RECORDS FOR THIS EXERCISE: Begin

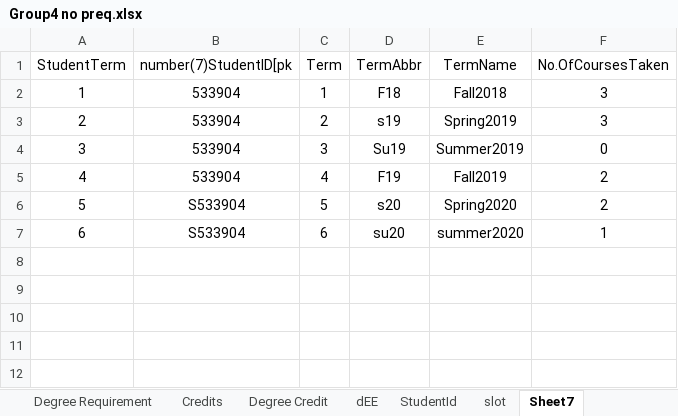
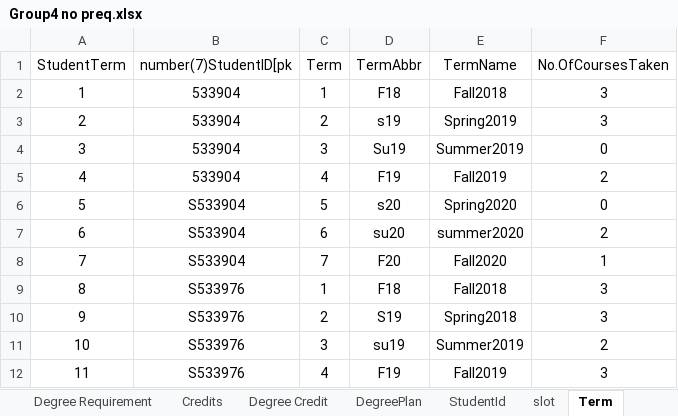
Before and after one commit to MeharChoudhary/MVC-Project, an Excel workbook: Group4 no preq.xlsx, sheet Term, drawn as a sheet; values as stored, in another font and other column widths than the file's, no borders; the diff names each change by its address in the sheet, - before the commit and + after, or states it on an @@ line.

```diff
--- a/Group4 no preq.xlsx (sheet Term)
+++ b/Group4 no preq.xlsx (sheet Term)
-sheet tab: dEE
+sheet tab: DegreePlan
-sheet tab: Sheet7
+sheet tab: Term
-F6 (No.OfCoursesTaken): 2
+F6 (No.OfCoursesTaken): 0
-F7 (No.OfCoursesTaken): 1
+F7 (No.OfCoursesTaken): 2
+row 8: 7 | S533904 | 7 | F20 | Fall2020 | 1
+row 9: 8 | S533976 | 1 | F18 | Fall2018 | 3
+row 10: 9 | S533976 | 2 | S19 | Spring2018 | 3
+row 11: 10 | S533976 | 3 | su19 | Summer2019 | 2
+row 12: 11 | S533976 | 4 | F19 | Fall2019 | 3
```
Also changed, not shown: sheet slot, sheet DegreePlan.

RECORDS FOR THIS EXERCISE: End
RECORDS FOR THIS EXERCISE: Begin

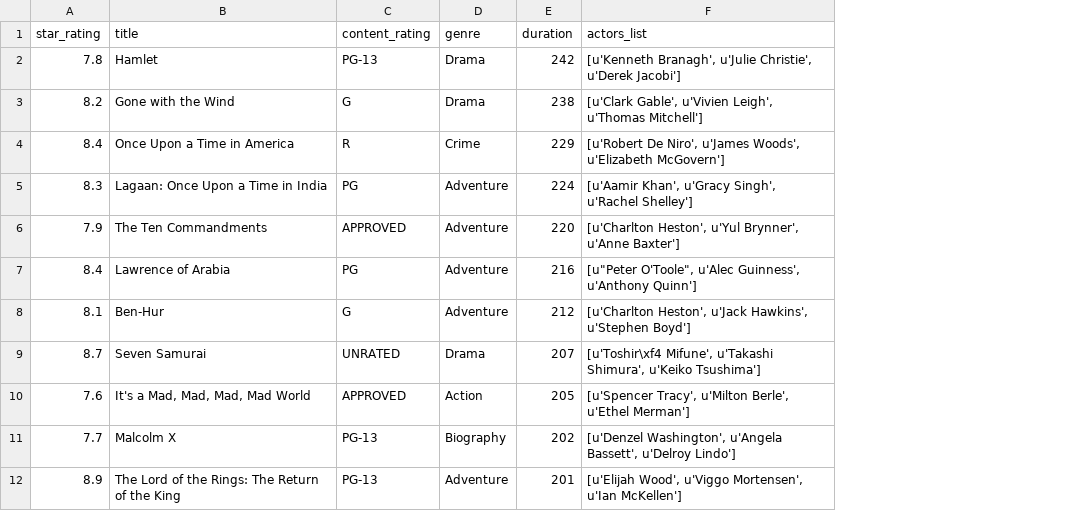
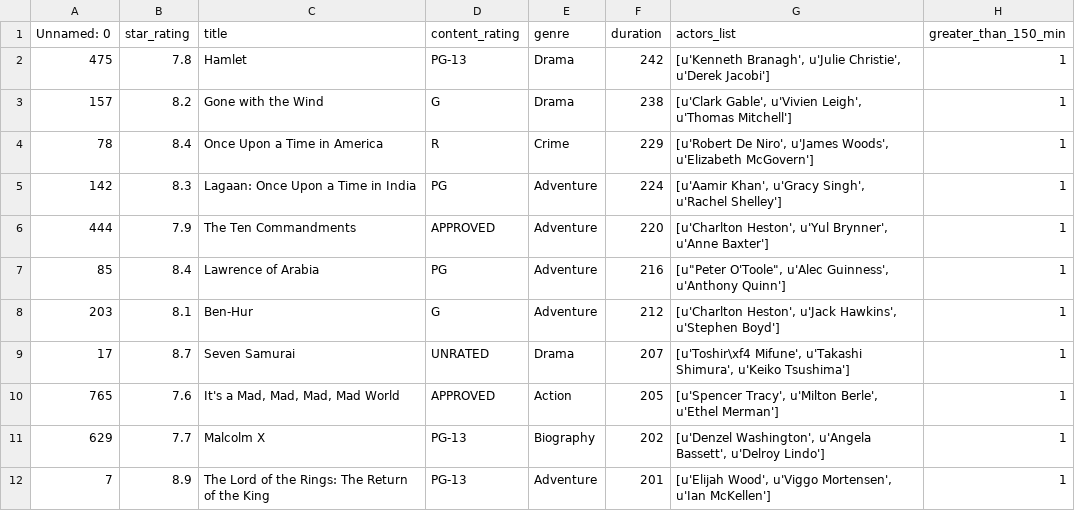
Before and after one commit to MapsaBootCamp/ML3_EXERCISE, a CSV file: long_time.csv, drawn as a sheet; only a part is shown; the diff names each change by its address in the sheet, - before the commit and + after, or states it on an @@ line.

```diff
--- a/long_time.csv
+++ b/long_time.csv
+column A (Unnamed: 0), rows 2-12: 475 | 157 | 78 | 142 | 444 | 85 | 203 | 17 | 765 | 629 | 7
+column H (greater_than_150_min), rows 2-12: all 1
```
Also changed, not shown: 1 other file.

RECORDS FOR THIS EXERCISE: End
RECORDS FOR THIS EXERCISE: Begin

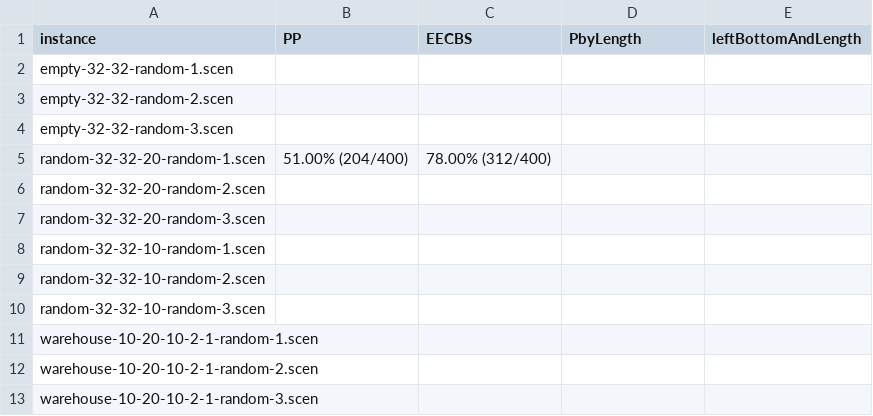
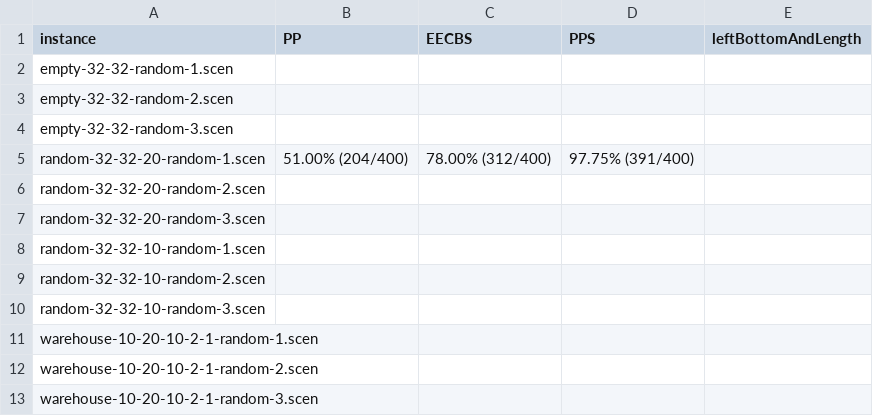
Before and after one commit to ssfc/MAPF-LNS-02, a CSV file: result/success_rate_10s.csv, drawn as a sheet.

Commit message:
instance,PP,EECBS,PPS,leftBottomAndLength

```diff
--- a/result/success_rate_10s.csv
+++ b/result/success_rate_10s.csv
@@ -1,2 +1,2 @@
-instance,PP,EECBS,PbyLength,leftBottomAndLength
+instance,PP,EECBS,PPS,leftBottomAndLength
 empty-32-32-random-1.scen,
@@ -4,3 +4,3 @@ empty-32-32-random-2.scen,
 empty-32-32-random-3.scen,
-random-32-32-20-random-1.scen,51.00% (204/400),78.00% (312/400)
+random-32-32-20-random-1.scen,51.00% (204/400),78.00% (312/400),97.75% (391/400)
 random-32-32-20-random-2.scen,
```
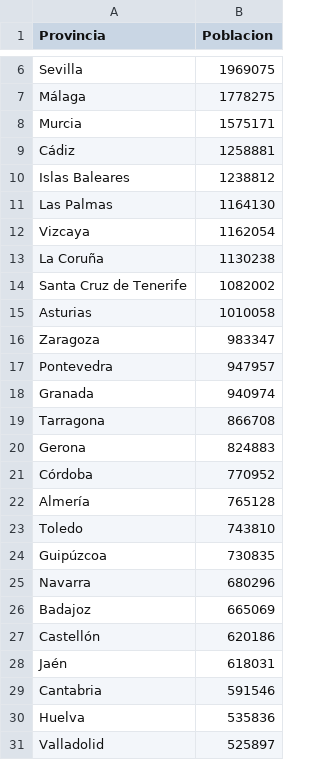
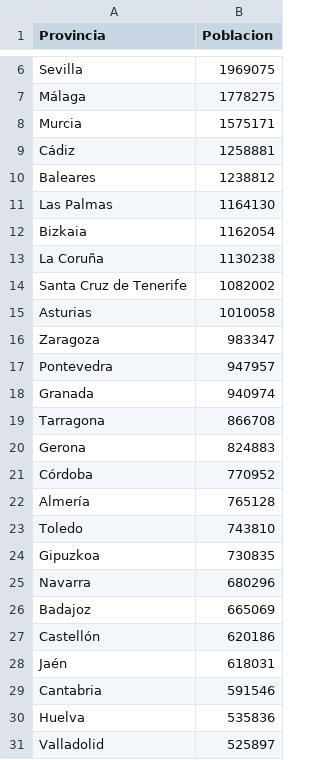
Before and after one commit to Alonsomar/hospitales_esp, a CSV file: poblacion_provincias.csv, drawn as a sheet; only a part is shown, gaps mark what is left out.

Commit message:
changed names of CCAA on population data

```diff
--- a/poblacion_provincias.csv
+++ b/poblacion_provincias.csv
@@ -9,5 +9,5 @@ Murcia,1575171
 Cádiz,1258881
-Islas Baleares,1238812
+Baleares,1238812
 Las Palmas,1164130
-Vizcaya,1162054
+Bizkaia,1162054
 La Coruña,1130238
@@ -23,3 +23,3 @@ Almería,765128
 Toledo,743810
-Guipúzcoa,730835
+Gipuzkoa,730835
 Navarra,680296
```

RECORDS FOR THIS EXERCISE: End

## PROBLEM STATEMENT
Among the lines of the data, identify those with the word "empty". Copy each of them.

## OUTPUT BELOW
 empty-32-32-random-1.scen,
@@ -4,3 +4,3 @@ empty-32-32-random-2.scen,
 empty-32-32-random-3.scen,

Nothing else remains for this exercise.